>> but in blocks of 1000 list elements each you see?
>>
>> C++ calls destructors 100 million times. That takes time.

>
> Not necessarily. Memory deallocation and object destruction are two
> separate things usually controlled by an allocator. With regard to the
> standard containers an allocator is always an (optional) template
> parameter. If you really want, you can provide your preferred
> deallocation strategy for a given type T to std::list, so that it frees
> the memory in blocks of 1000 and doesn't destroy any object.
>

In the code that lead to this, the list was a list of ints. They don't
even have destructors to call, so the time certainly wasn't spent
calling them.

Martin Shobe

MelissA
Guest
Posts: n/a

 06-05-2012
Final QSort.h (corrected errors, this one is little bit slower)

#include <algorithm>

namespace VLib{
using std::swap;

template <typename T,typename F>
void qsort(T begin, T end, unsigned size, F f)
{
if(begin == end)return;

T high = end;
if(!size)
{
T tmp = begin;
while(tmp!=end){ high=tmp++;++size; }
}
else
{
--high;
}

if(size == 1)return;
T low = begin;
unsigned count = 0;
while(++count<size/2)++low;
// printf("size %u\n",size);
swap(*low,*begin);
low = begin;
++low;

unsigned counthigh = 0,countlow = 1;
do
{
while(high != low && f(*begin,*high)){ --high;++counthigh; }
while(low != high && f(*low,*begin)){ ++low;++countlow; }

if(low != high && !f(*low,*begin) && !f(*begin,*low) && !f(*begin,*high) && !f(*high,*begin))
{
while(high != low && !f(*high,*low) && !f(*low,*high)){ --high;++counthigh; }
}

swap(*low,*high);
}while(low != high);
swap(*low,*begin);
T i = low;

while(++i != end && !f(*i,*low) && !f(*low,*i) )--counthigh;

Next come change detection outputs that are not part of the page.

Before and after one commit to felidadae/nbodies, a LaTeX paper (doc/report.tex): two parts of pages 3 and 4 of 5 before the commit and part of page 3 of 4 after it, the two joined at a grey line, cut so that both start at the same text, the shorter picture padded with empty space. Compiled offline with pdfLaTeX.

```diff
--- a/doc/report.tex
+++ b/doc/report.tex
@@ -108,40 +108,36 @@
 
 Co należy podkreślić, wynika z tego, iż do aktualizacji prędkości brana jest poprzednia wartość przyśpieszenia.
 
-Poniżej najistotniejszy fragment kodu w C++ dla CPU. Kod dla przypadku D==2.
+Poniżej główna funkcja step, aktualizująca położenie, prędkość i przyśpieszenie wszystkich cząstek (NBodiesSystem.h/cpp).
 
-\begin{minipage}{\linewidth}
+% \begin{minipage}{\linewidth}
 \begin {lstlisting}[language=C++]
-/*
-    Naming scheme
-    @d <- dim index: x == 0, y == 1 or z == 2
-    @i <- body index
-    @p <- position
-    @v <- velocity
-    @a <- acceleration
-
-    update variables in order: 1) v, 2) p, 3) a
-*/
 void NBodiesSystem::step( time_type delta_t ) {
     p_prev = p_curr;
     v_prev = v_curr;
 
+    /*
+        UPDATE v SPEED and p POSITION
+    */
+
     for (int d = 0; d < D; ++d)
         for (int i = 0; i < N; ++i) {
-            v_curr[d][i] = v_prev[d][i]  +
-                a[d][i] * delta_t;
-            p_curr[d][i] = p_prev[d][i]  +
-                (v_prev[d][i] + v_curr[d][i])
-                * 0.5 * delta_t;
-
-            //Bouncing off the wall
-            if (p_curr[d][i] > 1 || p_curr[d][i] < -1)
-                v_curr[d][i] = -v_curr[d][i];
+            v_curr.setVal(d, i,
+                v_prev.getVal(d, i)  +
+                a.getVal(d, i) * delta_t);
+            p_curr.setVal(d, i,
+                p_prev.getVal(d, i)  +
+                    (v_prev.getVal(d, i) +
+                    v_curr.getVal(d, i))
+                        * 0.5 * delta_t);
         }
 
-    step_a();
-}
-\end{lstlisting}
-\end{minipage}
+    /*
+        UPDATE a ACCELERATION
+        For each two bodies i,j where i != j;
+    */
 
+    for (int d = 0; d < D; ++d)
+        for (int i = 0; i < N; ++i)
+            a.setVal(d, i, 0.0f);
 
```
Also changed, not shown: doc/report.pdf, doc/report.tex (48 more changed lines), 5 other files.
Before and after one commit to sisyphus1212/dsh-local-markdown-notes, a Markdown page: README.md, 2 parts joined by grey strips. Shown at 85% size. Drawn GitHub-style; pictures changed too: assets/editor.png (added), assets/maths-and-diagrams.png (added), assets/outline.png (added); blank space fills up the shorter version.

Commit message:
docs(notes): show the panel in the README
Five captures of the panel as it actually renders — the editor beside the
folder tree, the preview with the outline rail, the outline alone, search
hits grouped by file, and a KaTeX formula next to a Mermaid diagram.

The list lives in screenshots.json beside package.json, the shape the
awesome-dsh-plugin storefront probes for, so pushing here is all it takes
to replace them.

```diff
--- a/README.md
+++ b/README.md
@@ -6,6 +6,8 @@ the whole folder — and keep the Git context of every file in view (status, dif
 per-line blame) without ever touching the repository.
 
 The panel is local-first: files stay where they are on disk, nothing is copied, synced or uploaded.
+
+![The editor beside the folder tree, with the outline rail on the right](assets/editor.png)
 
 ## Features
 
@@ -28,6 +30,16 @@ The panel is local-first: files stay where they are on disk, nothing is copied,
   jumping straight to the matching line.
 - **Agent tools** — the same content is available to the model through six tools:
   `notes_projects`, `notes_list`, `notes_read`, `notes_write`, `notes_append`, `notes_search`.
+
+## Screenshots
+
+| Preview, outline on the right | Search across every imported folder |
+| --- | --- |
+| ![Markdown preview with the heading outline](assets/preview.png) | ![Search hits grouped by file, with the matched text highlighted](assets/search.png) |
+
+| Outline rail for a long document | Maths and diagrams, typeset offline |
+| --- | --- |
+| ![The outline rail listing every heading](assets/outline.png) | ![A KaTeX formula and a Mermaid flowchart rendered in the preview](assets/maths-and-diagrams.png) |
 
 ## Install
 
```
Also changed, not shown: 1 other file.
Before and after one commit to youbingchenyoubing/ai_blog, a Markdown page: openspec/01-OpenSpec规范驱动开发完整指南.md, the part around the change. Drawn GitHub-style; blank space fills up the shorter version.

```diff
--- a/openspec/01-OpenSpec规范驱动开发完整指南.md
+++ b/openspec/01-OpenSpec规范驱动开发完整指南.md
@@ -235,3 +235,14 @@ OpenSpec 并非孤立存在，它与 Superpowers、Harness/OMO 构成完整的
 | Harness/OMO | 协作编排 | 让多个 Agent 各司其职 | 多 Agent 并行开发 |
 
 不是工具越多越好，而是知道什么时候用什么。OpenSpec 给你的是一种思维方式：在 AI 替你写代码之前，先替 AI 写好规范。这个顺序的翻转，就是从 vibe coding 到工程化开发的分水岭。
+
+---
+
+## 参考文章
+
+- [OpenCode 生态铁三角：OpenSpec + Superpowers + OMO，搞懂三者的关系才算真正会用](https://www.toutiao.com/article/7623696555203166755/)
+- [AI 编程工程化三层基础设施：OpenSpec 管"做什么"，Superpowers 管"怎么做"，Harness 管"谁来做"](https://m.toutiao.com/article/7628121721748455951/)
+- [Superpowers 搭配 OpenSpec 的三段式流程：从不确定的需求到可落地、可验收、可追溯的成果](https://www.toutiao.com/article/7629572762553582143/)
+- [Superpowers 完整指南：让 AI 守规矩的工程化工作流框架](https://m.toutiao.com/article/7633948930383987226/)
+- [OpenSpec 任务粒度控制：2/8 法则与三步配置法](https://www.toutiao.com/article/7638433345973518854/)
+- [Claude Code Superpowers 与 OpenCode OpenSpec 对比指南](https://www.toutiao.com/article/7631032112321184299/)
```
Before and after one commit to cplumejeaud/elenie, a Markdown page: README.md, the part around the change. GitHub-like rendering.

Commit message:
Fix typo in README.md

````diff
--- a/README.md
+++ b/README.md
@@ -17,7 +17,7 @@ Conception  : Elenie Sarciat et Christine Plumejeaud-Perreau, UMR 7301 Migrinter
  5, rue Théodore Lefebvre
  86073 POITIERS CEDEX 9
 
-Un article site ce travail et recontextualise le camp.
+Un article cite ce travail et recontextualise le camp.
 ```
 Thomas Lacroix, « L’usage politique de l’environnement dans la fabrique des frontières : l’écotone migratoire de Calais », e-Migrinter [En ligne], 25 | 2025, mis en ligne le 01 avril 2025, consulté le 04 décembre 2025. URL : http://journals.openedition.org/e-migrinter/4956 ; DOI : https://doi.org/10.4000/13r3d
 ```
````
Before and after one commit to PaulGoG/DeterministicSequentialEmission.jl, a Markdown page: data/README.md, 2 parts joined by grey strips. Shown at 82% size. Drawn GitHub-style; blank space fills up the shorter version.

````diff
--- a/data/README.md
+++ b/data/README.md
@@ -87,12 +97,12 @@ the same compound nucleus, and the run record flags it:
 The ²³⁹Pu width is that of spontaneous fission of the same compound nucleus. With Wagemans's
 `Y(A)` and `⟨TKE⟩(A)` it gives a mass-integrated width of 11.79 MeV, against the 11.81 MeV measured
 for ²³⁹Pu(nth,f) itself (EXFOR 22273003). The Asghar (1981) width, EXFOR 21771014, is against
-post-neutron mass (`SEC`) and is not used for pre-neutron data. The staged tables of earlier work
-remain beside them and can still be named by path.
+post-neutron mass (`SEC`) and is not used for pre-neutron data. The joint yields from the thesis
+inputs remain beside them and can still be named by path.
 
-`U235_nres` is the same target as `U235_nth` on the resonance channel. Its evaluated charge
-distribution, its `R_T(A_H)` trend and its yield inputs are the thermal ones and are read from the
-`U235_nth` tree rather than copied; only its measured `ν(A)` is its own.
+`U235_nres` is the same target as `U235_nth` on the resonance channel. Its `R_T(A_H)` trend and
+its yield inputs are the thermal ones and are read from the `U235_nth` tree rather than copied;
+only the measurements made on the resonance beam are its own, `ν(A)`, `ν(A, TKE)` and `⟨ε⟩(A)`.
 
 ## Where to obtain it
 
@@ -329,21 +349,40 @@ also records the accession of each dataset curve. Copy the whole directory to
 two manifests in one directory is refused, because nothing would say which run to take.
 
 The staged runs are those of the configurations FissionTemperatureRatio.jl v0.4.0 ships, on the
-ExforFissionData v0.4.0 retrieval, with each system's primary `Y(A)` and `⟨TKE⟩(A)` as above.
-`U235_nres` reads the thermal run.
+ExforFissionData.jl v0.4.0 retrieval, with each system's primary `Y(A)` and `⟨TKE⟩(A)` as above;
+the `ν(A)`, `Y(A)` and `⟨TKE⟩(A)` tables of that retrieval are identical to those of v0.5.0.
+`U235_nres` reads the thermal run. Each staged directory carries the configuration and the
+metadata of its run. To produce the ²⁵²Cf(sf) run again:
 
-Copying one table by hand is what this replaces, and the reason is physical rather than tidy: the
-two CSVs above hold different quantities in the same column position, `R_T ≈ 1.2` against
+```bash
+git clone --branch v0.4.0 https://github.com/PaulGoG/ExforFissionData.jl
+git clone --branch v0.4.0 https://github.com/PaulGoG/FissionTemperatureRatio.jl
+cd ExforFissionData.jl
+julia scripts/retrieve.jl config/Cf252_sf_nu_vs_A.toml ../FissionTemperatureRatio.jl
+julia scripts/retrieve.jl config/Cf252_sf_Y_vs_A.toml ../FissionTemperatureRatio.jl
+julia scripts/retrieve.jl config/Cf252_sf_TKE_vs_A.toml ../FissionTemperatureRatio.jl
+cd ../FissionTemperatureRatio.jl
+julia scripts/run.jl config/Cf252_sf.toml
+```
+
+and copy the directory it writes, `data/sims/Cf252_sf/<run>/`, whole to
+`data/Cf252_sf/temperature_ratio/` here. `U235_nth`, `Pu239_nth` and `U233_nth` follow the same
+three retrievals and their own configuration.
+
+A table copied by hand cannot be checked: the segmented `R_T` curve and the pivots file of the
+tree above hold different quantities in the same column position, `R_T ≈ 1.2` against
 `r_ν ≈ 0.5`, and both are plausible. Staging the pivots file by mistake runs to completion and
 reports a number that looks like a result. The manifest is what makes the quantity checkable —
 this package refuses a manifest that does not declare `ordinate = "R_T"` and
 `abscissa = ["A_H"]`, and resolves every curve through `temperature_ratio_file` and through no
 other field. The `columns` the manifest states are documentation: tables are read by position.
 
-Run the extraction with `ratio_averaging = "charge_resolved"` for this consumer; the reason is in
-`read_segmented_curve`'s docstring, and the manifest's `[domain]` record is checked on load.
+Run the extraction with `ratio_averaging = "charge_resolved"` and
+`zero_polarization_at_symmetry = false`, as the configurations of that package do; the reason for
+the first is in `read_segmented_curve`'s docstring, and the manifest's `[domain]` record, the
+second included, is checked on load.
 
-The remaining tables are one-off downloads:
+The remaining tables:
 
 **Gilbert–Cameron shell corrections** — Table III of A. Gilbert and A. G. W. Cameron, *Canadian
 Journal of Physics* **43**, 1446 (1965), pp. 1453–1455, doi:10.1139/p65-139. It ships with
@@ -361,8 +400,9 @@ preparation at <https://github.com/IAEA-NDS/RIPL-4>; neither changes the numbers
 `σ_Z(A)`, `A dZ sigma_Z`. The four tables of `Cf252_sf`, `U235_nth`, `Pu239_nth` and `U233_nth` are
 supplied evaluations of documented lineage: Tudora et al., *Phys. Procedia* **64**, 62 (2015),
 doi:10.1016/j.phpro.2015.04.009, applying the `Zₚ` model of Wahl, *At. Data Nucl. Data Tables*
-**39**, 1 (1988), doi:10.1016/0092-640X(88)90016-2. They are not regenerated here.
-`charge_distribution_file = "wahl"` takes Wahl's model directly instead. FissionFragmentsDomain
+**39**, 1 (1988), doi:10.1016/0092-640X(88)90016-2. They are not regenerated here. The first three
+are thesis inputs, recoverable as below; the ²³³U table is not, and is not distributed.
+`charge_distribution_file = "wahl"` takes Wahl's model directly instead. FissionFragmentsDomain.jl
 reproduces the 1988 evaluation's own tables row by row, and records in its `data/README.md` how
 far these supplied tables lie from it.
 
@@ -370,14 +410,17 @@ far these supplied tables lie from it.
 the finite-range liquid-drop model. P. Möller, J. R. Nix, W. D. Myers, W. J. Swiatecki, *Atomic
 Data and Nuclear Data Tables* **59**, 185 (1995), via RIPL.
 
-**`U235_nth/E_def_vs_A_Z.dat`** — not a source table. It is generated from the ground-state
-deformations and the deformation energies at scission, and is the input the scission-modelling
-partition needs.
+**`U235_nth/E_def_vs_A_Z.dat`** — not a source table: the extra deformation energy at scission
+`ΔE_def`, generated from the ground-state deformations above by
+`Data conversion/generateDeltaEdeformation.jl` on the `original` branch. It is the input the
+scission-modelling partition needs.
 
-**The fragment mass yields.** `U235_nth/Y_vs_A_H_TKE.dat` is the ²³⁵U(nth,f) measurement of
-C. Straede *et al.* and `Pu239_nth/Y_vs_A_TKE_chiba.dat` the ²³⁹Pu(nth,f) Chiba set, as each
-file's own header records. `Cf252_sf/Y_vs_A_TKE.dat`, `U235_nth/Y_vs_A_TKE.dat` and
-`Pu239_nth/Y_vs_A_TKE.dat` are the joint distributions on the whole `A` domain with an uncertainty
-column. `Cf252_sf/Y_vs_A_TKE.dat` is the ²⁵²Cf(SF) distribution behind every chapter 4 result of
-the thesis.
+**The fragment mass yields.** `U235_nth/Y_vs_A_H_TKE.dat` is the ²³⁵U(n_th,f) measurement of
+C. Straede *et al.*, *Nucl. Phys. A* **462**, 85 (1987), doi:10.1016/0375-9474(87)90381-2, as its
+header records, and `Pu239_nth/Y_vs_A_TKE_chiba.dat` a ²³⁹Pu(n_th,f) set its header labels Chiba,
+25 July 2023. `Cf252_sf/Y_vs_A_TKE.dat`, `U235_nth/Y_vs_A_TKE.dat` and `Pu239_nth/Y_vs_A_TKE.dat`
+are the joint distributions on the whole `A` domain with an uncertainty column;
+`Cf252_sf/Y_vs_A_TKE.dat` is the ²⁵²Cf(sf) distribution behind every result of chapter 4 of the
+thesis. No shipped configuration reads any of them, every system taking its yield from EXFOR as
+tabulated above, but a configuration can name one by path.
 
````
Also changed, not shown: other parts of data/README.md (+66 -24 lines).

VLib::qsort(begin,low,countlow,f);
VLib::qsort(i,end,counthigh,f);
}

template <typename T>
inline void qsort(T begin, T end, unsigned size = 0)
{
VLib::qsort(begin,end,size,std::less<typename std::iterator_traits<T>::value_type>());
}

}

Juha Nieminen
Guest
Posts: n/a

 06-05-2012
In comp.lang.c++ jacob navia <(E-Mail Removed)> wrote:
>> If you want to test sorting speed and nothing else, you have to discard
>> the time spent in memory allocation.

>
> Yes, but what I want to test is the speed to do ALL tasks mentioned above

Then you will be comparing C++'s default memory allocator speed to whatever
that C list was using.